Moreover, Israel’s withdrawal did not remotely give Palestinians “what they wanted.” In addition to its continued deadly attacks on Gaza, Israel has continued to control Gaza’s borders and has withheld tens of millions of dollars of tax revenue in response to Hamas’ victory in democratic elections in January 2006. Israel’s actions crippled the Gaza economy and prompting warnings from the U.N. of a looming humanitarian disaster (UNRWA, 7/8/06).
None of this is to say that Hamas, which has regularly ignored the distinction between military and civilian targets, does not share part of the blame for the current crisis. But to act as though Israel had been behaving as a peace-loving neighbor to Gaza until the soldier’s capture is a willful rewriting of very recent history. The most Schieffer can bring himself to say about Israel is this:
“Israel had every right to respond, and it did. But again, this is the Middle East, so perhaps a response may have made it all worse by giving moderate Arabs in the region an excuse to distance themselves from Israel.”

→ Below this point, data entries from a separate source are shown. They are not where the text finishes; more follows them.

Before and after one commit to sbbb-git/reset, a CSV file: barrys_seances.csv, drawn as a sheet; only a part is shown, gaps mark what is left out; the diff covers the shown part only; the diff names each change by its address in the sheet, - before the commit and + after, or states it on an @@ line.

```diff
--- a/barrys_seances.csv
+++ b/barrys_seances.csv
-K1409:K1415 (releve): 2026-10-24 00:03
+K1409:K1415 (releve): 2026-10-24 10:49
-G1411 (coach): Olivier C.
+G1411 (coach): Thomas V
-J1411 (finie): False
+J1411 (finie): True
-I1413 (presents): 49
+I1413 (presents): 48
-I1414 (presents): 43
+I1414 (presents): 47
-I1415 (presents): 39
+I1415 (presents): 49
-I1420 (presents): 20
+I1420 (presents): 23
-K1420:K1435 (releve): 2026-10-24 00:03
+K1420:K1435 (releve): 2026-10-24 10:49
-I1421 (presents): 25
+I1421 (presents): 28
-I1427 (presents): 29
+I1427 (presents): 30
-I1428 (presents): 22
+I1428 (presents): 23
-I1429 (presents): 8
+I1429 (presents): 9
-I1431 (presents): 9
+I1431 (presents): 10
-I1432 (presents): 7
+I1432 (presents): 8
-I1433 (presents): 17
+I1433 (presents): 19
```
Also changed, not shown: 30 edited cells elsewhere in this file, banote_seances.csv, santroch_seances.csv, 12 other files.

Israel’s “response” has resulted in the deaths to date of at least 103 Palestinians, while no Israelis have died other than one soldier killed by friendly fire (New York Times, 7/19/06). Meanwhile, Israel has also destroyed Gaza’s main power plant and its water system, leaving tens of thousands of Gaza families without access to food, water and medical care (Oxfam, 7/19/06). In Lebanon, Israel has killed over 300 people, the vast majority of them civilians, wounded over 1000 and displaced half a million (MSNBC, 7/19/06). To call such devastation an “excuse” for Arabs to “distance themselves from Israel” is a trivialization of real human suffering.
Why is Bob Schieffer allowed to get away with such shallow, dismissive coverage of complicated and tragic events? Because it’s the Middle East.